Tony, it turns out, speaks several languages. At least English, Italian, French, German and Dutch. To make things interesting, he speaks them all at once.

I’m not sure you could classify him as a francophile, as Frank Moore Colby claims to be in his piece “Confessions of a Gallomaniac.” He does it, I believe, out of survival. As an immigrant to the United States from Europe after World War II – just like my father – Tony simply picked up languages along the way as a way to get along.

So hearing Colby’s pidgin French/English conversation in this piece is a delight:

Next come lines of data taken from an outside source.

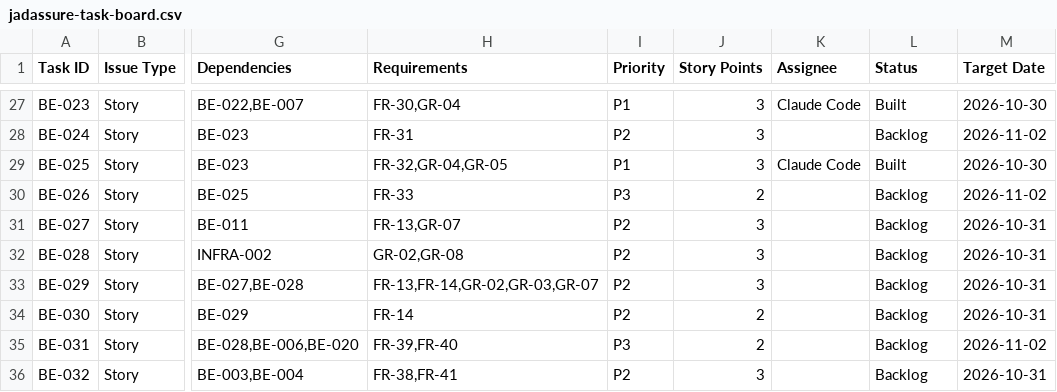
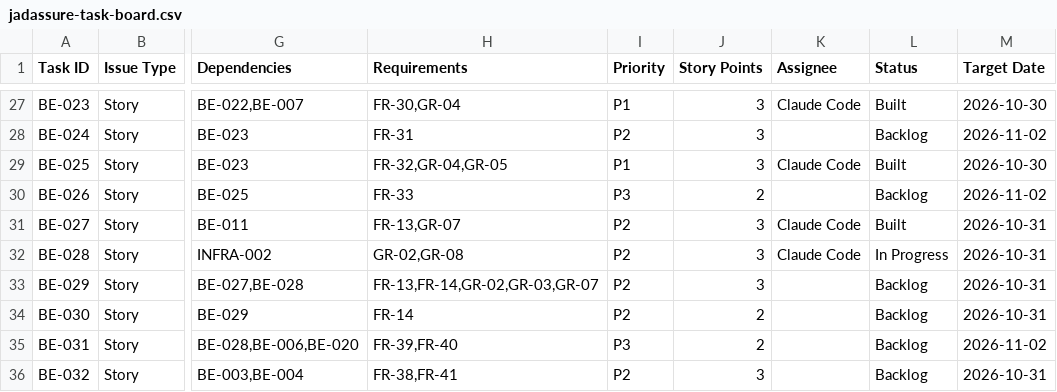
Before and after one commit to JADA-Squad/JADAssure, a CSV file: docs/jadassure-task-board.csv, drawn as a sheet; only a part is shown, gaps mark what is left out; the diff names each change by its address in the sheet, - before the commit and + after, or states it on an @@ line.

```diff
--- a/docs/jadassure-task-board.csv
+++ b/docs/jadassure-task-board.csv
-K31:K32 (Assignee): (empty)
+K31:K32 (Assignee): Claude Code
-L31 (Status): Backlog
+L31 (Status): Built
-L32 (Status): Backlog
+L32 (Status): In Progress
```
Also changed, not shown: 10 other files.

‘It is good morning,’ said I, ‘better than I had extended.’

‘I was at you yestairday ze morning, but I deed not find.’

‘I was obliged to leap early,’ said I, ‘and I was busy standing up straight all around the forenoon.’

‘The book I prayed you send, he came, and I thank, but positively are you not deranged?’

‘Don’t talk,’ said I. ‘Never talk again. It was really nothing anywhere. I had been very happy, I reassure.’

‘Pardon, I glide, I glode. There was the hide of a banana. Did I crash you?’

Gestures and smiles of perfect understanding.

This is, I’m sure, how I sound in French. This is how Tony sounds always, given his penchant for mixing languages. Colby’s is a delightful romp through learning a language because you want to communicate with people, not because you want to impress them.

Saturday, July 24, 2010

Waifs and Strays

It’s the dream of every author to be remembered.

Check that.

It’s the dream of every author to be paid, then to be remembered.

Thus, likely, the provenance of one of Louis Untermeyer’s “Waifs and Strays,” little snippets of humorous verse for which the origins have been lost “They all seem to be the work of that industrious and often-quoted author ‘Anonymous.’ They are the waifs and strays of poetry.”

Here it is:

The saddest words of tongue or pen
Perhaps may be “It might have been.”
The sweetest words we know, by heck,
Are simply these: “Enclosed find check.”

We’ve all heard variations on them. Such as this:

‘Twixt optimist and pessimist,
The difference is droll:
The optimist sees the doughnut,
The pessimist sees the hole.

And yet I wonder. In today’s Google Society, are such little scraps of verse still anonymous, or has the ubiquitousness of the search engine and the hungry maw that is content and research finally found the authors of these waifs and strays? Let’s find out.

An, the “Optimist and Pessimist” seems to have been authored by one McLandburgh Wilson. What may we discover of him? Well, we may discover that this amusing little bit of verse may be the only thing for which McLandburgh is remembered, if not for the serendipity between his last name and a popular maker of outdoors and sports equipment, for which advertisements appear on many pages containing this bit of pastry-based amuse-cerveaux.

And how about our first example, the author pining for the check? Mr. Google tells us this one was written by John Greenleaf Whittier, Quaker Poet prominent enough to be featured on a U.S. postage stamp. And a happy man he appears to be.

So, they’re waifs and strays no longer, at least these two examples. Pity that the verses are so memorable, so quotable, without the author being remembered for them, except by a few fanatics at Wikipedia and the combiners of searched items with advertisement tags.

Let’s try one more. Surely this one is no longer anonymous:

Girls, to this advice give heed –
In your affairs with men
If at first you don’t succeed,
Cry, cry again.

Plug that into Mr. Google, and . . . ugh.

It’s been taken over by neocons. Tammy Wynette. Bad, bad joke-tellers.

Sorry, bub. It’s obvious whoever wrote this one is going to remain anonymous.